Regarding the submission on the immunity enjoyed by the 3rd and 4th Defendant under Section 308(1)(a) of the 1999 Constitution, the court held that the “immunity clause” is not absolute as the criminal and civil proceedings envisaged in Section 308 thereof, are those cases where the cause of action is still enforceable after the tenure in office. Applying this, the court noted that the cause of action and remedy in this present case could not wait till the 3rd and 4th Defendant leave office; holding that Section 308 of the 1999 Constitution is a “veritable constitutional shield”, not inserted for political reasons. His Lordship held further that where the act of a Governor and/or Deputy Governor amounts to an infringement of the provisions of the Constitution or creates a constitutional issue which requires the interpretation or enforcement of the Constitution, the action can lie. To hold otherwise, would be tantamount to having a person or group of persons elevated to a status greater or above the Constitution.

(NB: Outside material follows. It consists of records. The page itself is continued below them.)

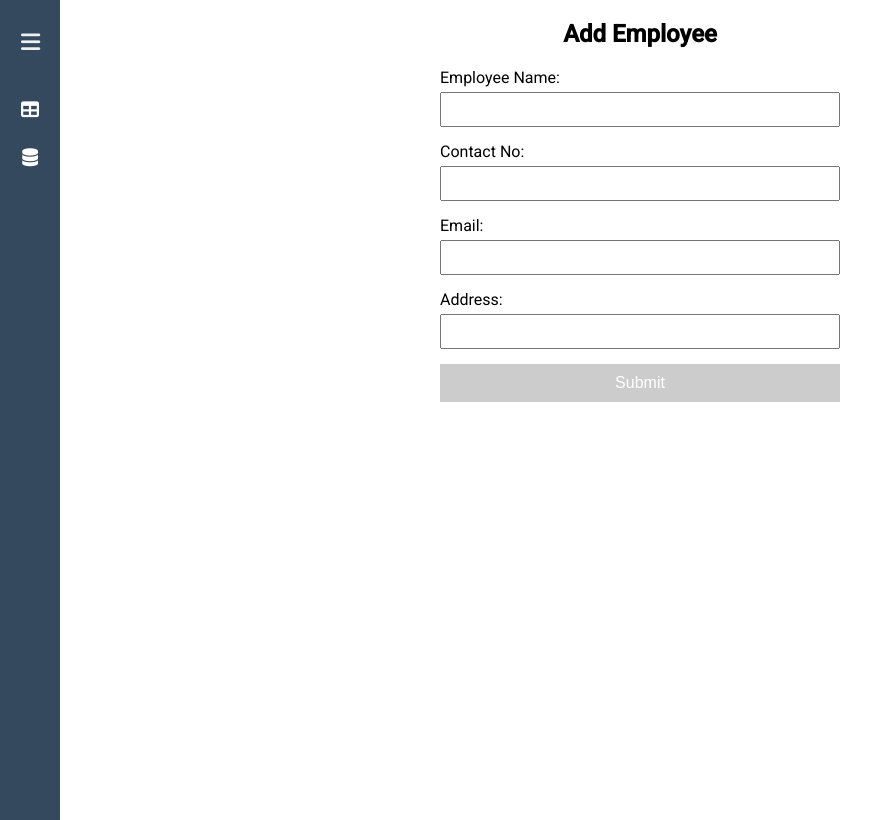
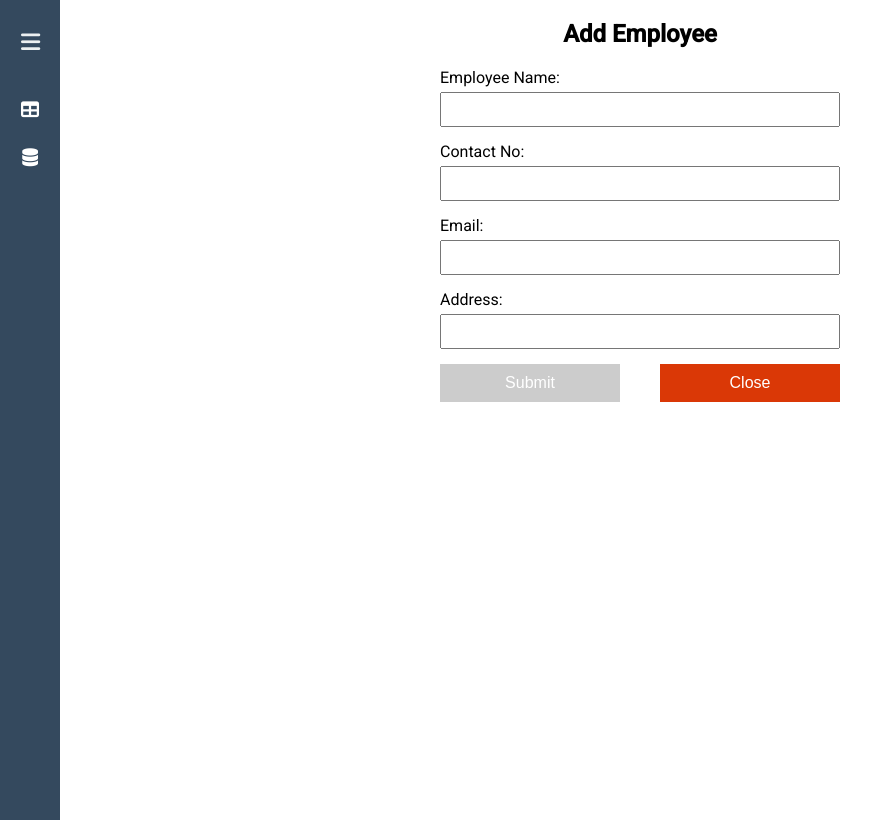
Before and after one commit to Sowmiya-dev1/Touch-World-Project, an Angular app: page /add-employee in a window 1280 px wide. Shown: the whole page, without its empty margins (0-882 px from the left). Built offline with nearby package versions, Linux system fonts and the light colour scheme.

Commit message:
add-tab css fixes

```diff
--- a/src/pages/add-employee/add-employee.component.css
+++ b/src/pages/add-employee/add-employee.component.css
@@ -27,8 +27,8 @@
     color: red;
 }
 
-.add-employee-container form button {
-    width: 100%;
+.add-employee-container form .submit {
+    width: 45%;
     padding: 10px;
     background-color: #007BFF;
     color: white;
@@ -41,3 +41,21 @@
     background-color: #cccccc;
     cursor: not-allowed;
 }
+
+.fa-closed{
+    top: 9px;
+    position: relative;
+}
+
+.close-btn{
+    width: 45%;
+    padding-bottom: 4px;
+    top: -9px;
+    left: 40px;
+    position: relative;
+    color: #ffffff;
+    border: none;
+    cursor: pointer;
+    background-color: #da3806;
+    font-size: 16px;
+}
--- a/src/pages/add-employee/add-employee.component.html
+++ b/src/pages/add-employee/add-employee.component.html
@@ -1,5 +1,8 @@
+<link rel="stylesheet" href="https://cdnjs.cloudflare.com/ajax/libs/font-awesome/6.5.1/css/all.min.css">
 <div class="add-employee-container">
     <h2>Add Employee</h2>
+
+      <div class="add-tab">
     <form [formGroup]="employeeForm" (ngSubmit)="onSubmit()">
         <div>
             <label for="name">Employee Name:</label>
@@ -31,6 +34,10 @@
                 <small *ngIf="employeeForm.controls['address'].errors?.['required']">Address is required.</small>
             </div>
         </div>
-        <button type="submit" [disabled]="employeeForm.invalid">Submit</button>
+        <button type="submit" class="submit" [disabled]="employeeForm.invalid">Submit</button>
+        <button mat-icon-button class="close-btn" (click)="closeTab()">
+            <div class="fa-closed">Close</div>
+          </button>
     </form>
 </div>
+</div>
--- a/src/pages/add-employee/add-employee.component.ts
+++ b/src/pages/add-employee/add-employee.component.ts
@@ -38,4 +38,8 @@ export class AddEmployeeComponent {
       this.router.navigate(['/employee-listing']);
     }
   }
+
+  closeTab() {
+    this.router.navigate(['/employee-listing']);  // Adjust path as needed
+  }
 }
```
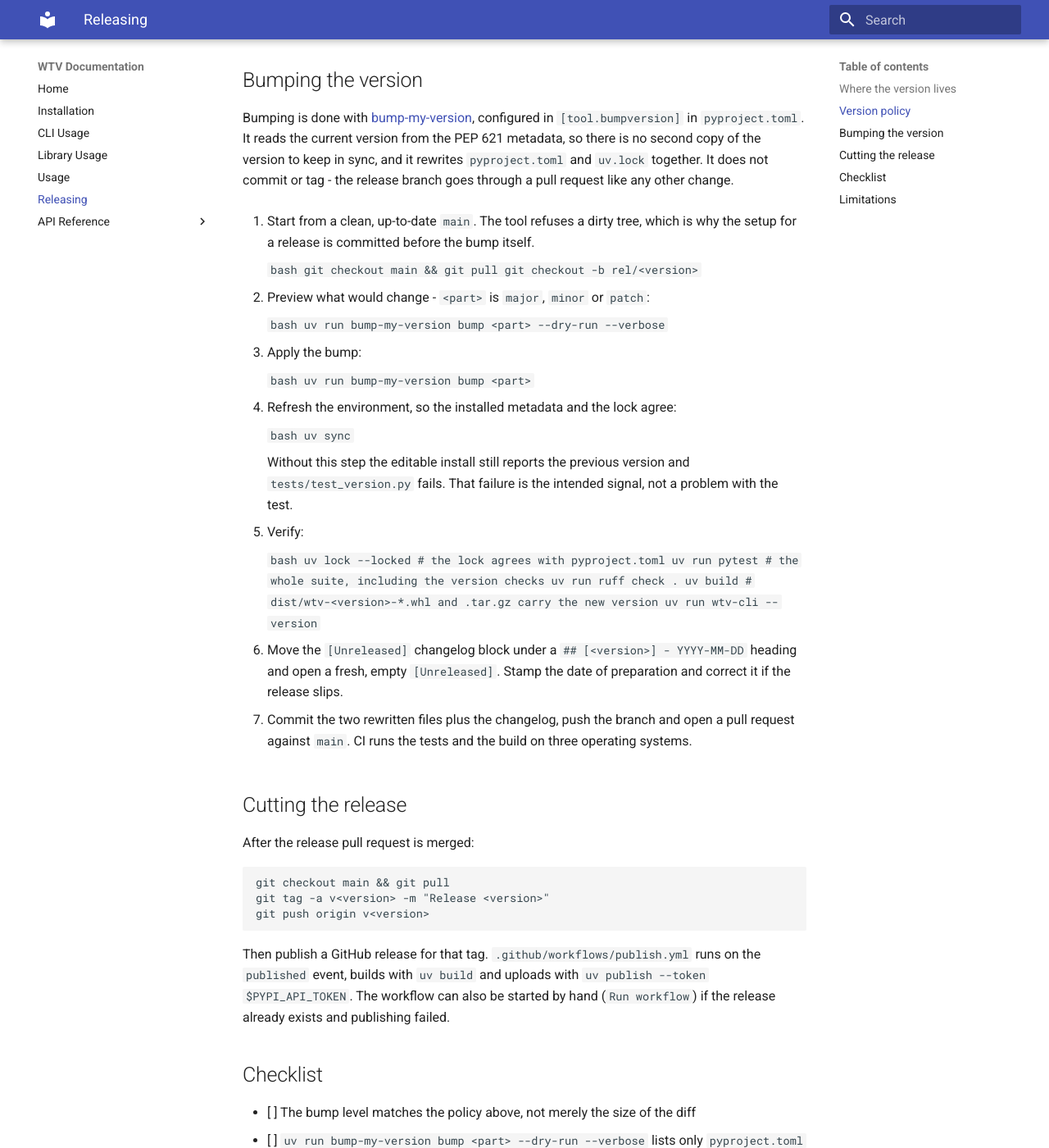
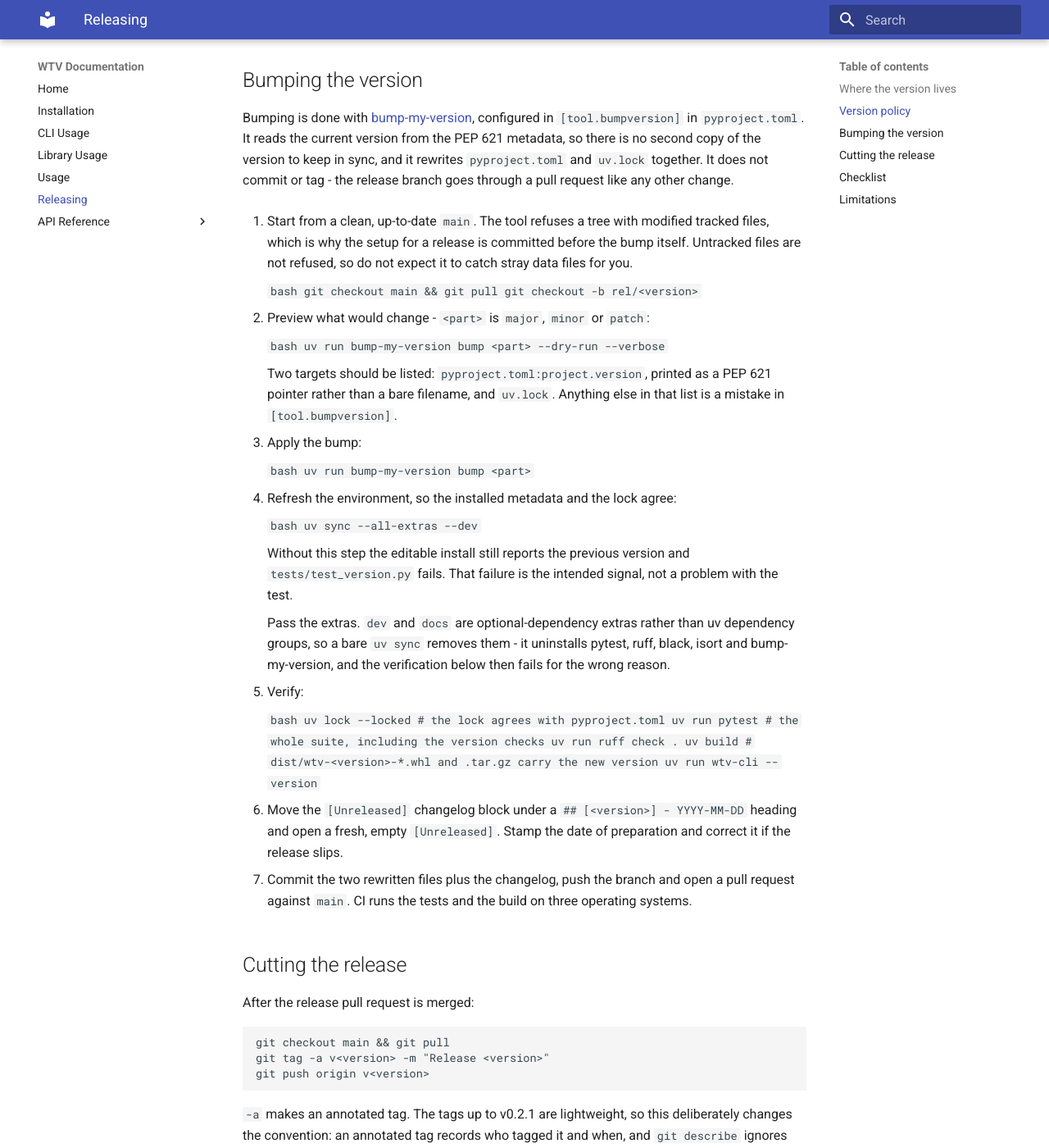
Before and after one commit to RECETOX/wtv, an MkDocs documentation site: the page built from docs/releasing.md, in a window 1280 px wide and 1400 px high, scrolled down 1211 px. Shown: the whole window at 82% size. Built offline with MkDocs 1.6.1 and Material for MkDocs 9.7.7, drawn with Linux system fonts in a browser that asks for light colours; some of the changed text lies outside the part shown.

Commit message:
Fix the release procedure the first release followed it
An independent audit of this branch, checked by hand:

- Step 4 said `uv sync`. `dev` and `docs` are optional-dependency extras, not uv
  dependency groups, so a bare sync uninstalls them: `uv sync --dry-run` reports
  it would remove 61 packages including pytest, ruff and bump-my-version, and the
  verification in step 5 then fails for the wrong reason. The repo's own calls
  pass `--all-extras --dev`; only the new doc dropped it.
- "The tool refuses a dirty tree" holds for modified tracked files only. A bump
  with an untracked file present succeeds, measured in a scratch clone.
- The dry run prints `pyproject.toml:project.version`, not a bare filename, so the
  checklist now names what to look for.
- `git tag -a` is annotated while all five existing tags are lightweight, which is
  deliberate and now said: `git describe` reports "No annotated tags can describe"
  here and only works with `--tags`.
- `test_cli_reports_the_declared_version` compared the printed version against
  `wtv.__version__`, the very value the CLI interpolates, so it passed with a bogus
  one - verified by patching the CLI to print 9.9.9-bogus - and never checked that
  no work had started. It now compares against the declaration and asserts the
  selection never ran.
- The `# pragma: no cover` was inert: nothing in this project collects coverage.

Co-Authored-By: Claude Code <noreply@anthropic.com>

````diff
--- a/docs/releasing.md
+++ b/docs/releasing.md
@@ -43,8 +43,10 @@ keep in sync, and it rewrites `pyproject.toml` and `uv.lock` together. It does n
 commit or tag - the release branch goes through a pull request like any other
 change.
 
-1.  Start from a clean, up-to-date `main`. The tool refuses a dirty tree, which is
-    why the setup for a release is committed before the bump itself.
+1.  Start from a clean, up-to-date `main`. The tool refuses a tree with modified
+    tracked files, which is why the setup for a release is committed before the
+    bump itself. Untracked files are not refused, so do not expect it to catch
+    stray data files for you.
 
     ```bash
     git checkout main && git pull
@@ -57,6 +59,10 @@ change.
     uv run bump-my-version bump <part> --dry-run --verbose
     ```
 
+    Two targets should be listed: `pyproject.toml:project.version`, printed as a
+    PEP 621 pointer rather than a bare filename, and `uv.lock`. Anything else in
+    that list is a mistake in `[tool.bumpversion]`.
+
 3.  Apply the bump:
 
     ```bash
@@ -66,12 +72,17 @@ change.
 4.  Refresh the environment, so the installed metadata and the lock agree:
 
     ```bash
-    uv sync
+    uv sync --all-extras --dev
     ```
 
     Without this step the editable install still reports the previous version and
     `tests/test_version.py` fails. That failure is the intended signal, not a
     problem with the test.
+
+    Pass the extras. `dev` and `docs` are optional-dependency extras rather than
+    uv dependency groups, so a bare `uv sync` removes them - it uninstalls pytest,
+    ruff, black, isort and bump-my-version, and the verification below then fails
+    for the wrong reason.
 
 5.  Verify:
 
@@ -101,6 +112,10 @@ git tag -a v<version> -m "Release <version>"
 git push origin v<version>
 ```
 
+`-a` makes an annotated tag. The tags up to v0.2.1 are lightweight, so this
+deliberately changes the convention: an annotated tag records who tagged it and
+when, and `git describe` ignores lightweight tags unless given `--tags`.
+
 Then publish a GitHub release for that tag. `.github/workflows/publish.yml` runs
 on the `published` event, builds with `uv build` and uploads with
 `uv publish --token $PYPI_API_TOKEN`. The workflow can also be started by hand
@@ -109,8 +124,9 @@ on the `published` event, builds with `uv build` and uploads with
 ## Checklist
 
 - [ ] The bump level matches the policy above, not merely the size of the diff
-- [ ] `uv run bump-my-version bump <part> --dry-run --verbose` lists only
-      `pyproject.toml` and `uv.lock`
+- [ ] The dry run lists only `pyproject.toml:project.version` and `uv.lock`
+- [ ] The environment was refreshed with `uv sync --all-extras --dev`, so the
+      verification ran with the tools installed
 - [ ] Every user-visible change since the previous tag is in the changelog section
       for this release, including its reason and any limitation
 - [ ] `uv lock --locked`, `uv run pytest`, `uv run ruff check .` and `uv build` pass
@@ -130,3 +146,9 @@ on the `published` event, builds with `uv build` and uploads with
 - The `uv.lock` entry under `[tool.bumpversion]` matches the shape of the lock
   file uv writes today. If that shape changes, the bump stops with an error
   (`ignore_missing_version = false`) rather than half-bumping the release.
+- `dev` is a published extra, not a uv dependency group, so `bump-my-version` and
+  the other release tools appear in `Requires-Dist ... extra == "dev"` and
+  `pip install wtv[dev]` pulls them. Moving the whole `dev` extra to a
+  `[dependency-groups]` section would keep them out of the published metadata and
+  make a bare `uv sync` install them; that changes every `uv sync --all-extras`
+  call in the README, the docs and CI, so it is a change for its own branch.
--- a/wtv/__init__.py
+++ b/wtv/__init__.py
@@ -7,8 +7,9 @@ from importlib.metadata import PackageNotFoundError, version
 
 try:
     __version__ = version("wtv")
-except PackageNotFoundError:  # pragma: no cover - source tree without an install
-    # Importing the package must not fail when it is used straight from a clone.
+except PackageNotFoundError:
+    # A source tree that was never installed. Importing the package must not fail
+    # over it; "0+unknown" is a legal PEP 440 version that no release can have.
     __version__ = "0+unknown"
 
 __all__ = ["__version__"]
````
Also changed, not shown: README.md (+1 -1 lines), 1 other file.
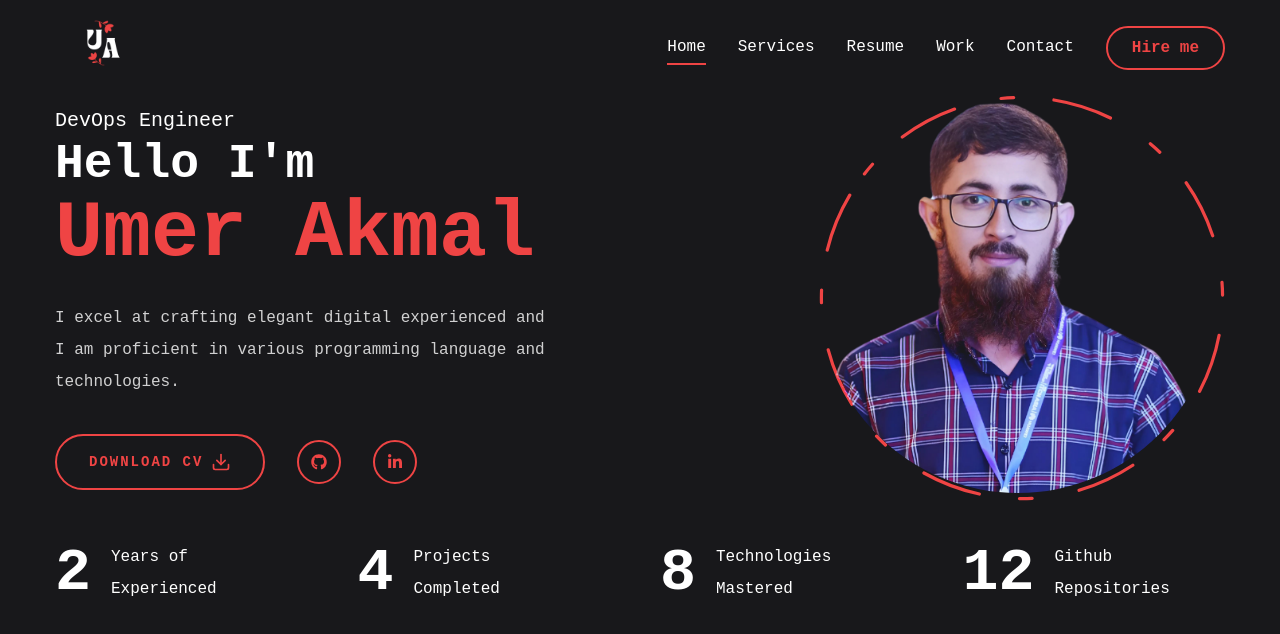
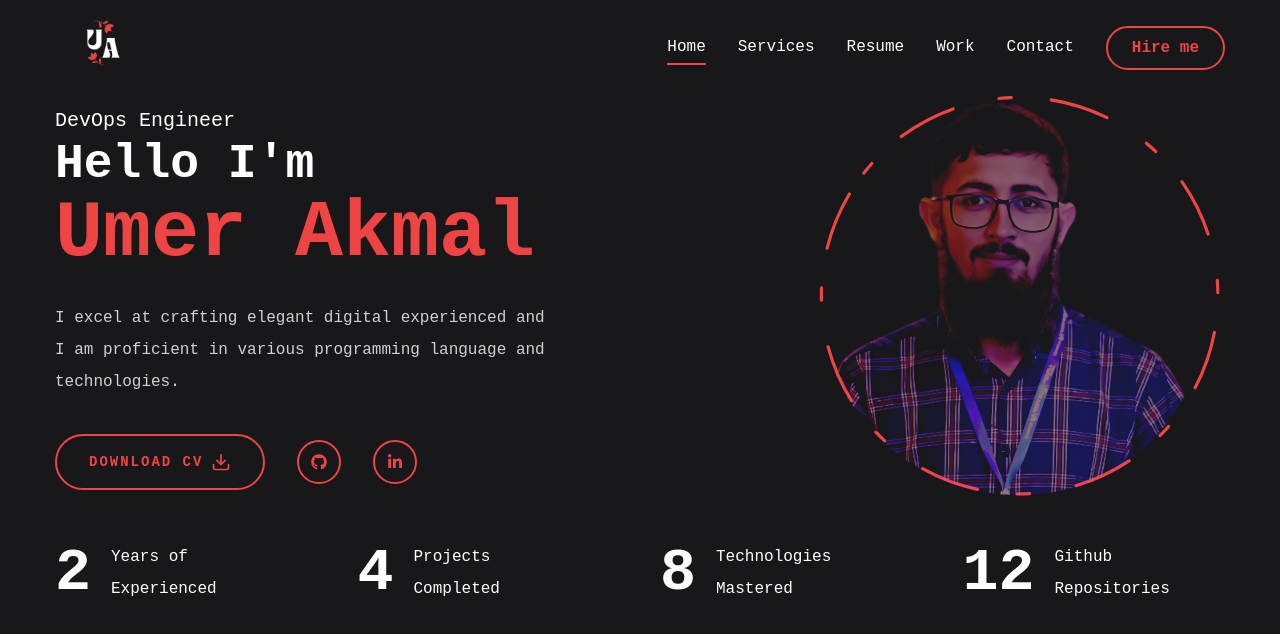
Before and after one commit to umer104/React-Portfolio, a React (Create React App) app: page / in a window 1280 px wide. Shown: the top 634 px of the page. Built offline with nearby package versions, Linux system fonts and the light colour scheme.

Commit message:
complete

```diff
--- a/src/components/Photo.jsx
+++ b/src/components/Photo.jsx
@@ -18,7 +18,7 @@ function Photo() {
              opacity: 1,
              transition: { delay: 2.4, duration: 0.3, ease: 'easeInOut' },
             }}
-            className='w-[248px] h-[248px] xl:w-[398px] xl:h-[398px] mix-blend-lighten absolute'>
+            className='w-[248px] h-[248px] xl:w-[400px] xl:h-[400px] mix-blend-lighten absolute'>
                 <Image
                   src='/assets/pic.png'
                   priority
@@ -31,7 +31,7 @@ function Photo() {
 
             <motion.svg className="w-[250px] xl:w-[406px] h-[250px] xl:h-[406px]"
             fill="transparent"
-            viewBox="0 0 506 506"
+            viewBox="0 0 512 512"
             xmlns="http://www.w3.org/2000/svg"
             >
               <motion.circle
```
Also changed, not shown: public/assets/pic.png, public/assets/pic1.png (added).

On the effect of the defection of the 3rd and 4th Defendant from the Plaintiff to the 2nd Defendant, the court held that Election is won on the ballots, and constitutionally, ballots are sacrosanct and are ascribed to the political party; the votes in any election are votes for the political party to whom the electorate voted. There is no constitutional provision, that makes the ballot transferrable from one political party to another. Where the electorate express their trust in an election by giving their votes to a political party, there is no political machination or manipulation that would be allowed to short-change the will of the electorate.
The court held further that a party cannot win an election by poaching the candidates of the party that actually won an election. In the same vein, a person who won an election on the platform of a political party and occupied an office by virtue of that, cannot by an act of defection make a party that lost an election become the party in power. Relying on the above principles, the court held that the 3rd and 4th Defendants cannot transfer the voter’s mandate given to the Plaintiff which sponsored them in the election to another party. The office belongs to the Plaintiff who had the majority of the lawful votes cast t the election.
Plaintiff’s case succeeded on the merit.
J.B. Daudu, SAN with E.C. Ukala, SAN, S.I Ameh, SAN, Ferdinard Orbih, SAN, Ogwu James Onoja, SAN, M.A. Ebute, SAN, Messrs O.J Iheko, Adedayo Adedipe, Z. Akubo, R.O Mohammed and Praise Ahiaba for the Plaintiff.
Titilayo Precious Soje, Esq. for the 2nd Defendant.
Chukwuma-Machukwu Ume, SAN with Messrs G.A. Okereke and Jerome T. Mukang for the 3rd and 4th Defendant.
Reported by Optimum Publishers Limited, Publishers of the Nigerian Monthly Law Reports (NMLR)(An affiliate of Babalakin & Co.)